> **Your instructions**:
Copy out each line containing "variant" from the entries below.

##### Data #####

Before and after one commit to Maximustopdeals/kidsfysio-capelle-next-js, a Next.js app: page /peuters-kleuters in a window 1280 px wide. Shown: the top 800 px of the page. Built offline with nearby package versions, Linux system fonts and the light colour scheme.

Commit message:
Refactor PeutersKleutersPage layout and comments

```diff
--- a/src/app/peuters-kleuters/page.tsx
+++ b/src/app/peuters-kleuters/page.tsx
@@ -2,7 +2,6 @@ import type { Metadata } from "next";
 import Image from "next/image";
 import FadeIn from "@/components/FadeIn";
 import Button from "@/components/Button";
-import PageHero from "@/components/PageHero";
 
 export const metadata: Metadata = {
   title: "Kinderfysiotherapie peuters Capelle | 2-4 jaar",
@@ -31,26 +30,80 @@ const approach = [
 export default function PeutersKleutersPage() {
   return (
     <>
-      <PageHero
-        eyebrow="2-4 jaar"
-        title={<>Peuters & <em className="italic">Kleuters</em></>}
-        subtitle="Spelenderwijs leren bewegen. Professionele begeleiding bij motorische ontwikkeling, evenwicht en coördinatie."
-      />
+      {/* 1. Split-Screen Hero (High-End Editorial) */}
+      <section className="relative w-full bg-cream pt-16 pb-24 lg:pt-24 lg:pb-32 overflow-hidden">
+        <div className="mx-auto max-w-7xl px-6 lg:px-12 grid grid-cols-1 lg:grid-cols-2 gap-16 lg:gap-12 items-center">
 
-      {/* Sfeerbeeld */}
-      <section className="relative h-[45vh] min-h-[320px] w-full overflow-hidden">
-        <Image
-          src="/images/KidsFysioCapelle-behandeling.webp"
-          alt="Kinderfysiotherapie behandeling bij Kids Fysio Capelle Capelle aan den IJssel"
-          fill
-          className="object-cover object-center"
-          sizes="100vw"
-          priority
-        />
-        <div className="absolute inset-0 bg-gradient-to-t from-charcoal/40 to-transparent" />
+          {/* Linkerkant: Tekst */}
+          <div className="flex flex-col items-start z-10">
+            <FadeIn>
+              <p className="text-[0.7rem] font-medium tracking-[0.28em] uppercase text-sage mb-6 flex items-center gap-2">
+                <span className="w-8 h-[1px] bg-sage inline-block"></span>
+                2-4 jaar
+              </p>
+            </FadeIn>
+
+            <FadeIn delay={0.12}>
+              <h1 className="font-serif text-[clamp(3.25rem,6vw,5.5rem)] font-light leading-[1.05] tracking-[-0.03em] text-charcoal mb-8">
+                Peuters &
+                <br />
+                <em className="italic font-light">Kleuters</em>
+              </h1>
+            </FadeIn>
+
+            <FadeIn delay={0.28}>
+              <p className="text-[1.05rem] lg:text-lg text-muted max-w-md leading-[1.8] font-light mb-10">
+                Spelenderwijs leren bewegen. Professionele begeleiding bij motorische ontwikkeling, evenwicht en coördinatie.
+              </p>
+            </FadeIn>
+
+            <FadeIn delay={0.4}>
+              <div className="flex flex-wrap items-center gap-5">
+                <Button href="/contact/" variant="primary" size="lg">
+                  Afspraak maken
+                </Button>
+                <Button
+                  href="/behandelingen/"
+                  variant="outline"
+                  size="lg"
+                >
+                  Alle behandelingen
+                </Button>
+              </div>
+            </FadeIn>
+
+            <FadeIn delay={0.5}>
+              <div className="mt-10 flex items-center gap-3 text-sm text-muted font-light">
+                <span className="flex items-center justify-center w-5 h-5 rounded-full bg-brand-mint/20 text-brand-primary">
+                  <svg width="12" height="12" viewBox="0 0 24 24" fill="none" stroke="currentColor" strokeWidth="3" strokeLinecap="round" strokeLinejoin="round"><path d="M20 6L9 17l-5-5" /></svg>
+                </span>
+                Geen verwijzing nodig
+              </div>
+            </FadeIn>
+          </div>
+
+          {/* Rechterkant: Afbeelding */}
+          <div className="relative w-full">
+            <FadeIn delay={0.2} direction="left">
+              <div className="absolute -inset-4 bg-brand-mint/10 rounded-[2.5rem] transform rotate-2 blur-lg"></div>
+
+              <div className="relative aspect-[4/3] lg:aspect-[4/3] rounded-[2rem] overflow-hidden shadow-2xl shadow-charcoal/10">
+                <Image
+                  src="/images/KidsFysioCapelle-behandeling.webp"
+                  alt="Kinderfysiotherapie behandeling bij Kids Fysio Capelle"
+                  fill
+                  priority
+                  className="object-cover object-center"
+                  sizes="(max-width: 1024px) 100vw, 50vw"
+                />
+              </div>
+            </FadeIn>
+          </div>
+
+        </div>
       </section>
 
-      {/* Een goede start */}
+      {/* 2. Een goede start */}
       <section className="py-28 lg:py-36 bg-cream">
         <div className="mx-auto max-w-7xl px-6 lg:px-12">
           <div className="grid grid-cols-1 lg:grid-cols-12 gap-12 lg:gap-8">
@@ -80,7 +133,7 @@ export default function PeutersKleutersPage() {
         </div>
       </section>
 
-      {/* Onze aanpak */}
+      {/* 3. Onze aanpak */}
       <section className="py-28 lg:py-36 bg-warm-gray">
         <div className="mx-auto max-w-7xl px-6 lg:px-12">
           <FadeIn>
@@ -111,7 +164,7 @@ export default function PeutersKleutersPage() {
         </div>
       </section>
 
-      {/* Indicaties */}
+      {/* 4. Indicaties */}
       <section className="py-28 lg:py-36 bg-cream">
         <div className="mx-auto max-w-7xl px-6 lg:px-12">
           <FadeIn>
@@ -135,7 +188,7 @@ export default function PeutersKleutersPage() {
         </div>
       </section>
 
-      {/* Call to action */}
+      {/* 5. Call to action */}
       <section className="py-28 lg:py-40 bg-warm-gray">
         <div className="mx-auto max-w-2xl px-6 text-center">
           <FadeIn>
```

#####

> **Answer to this exercise**:
+                <Button href="/contact/" variant="primary" size="lg">
+                  variant="outline"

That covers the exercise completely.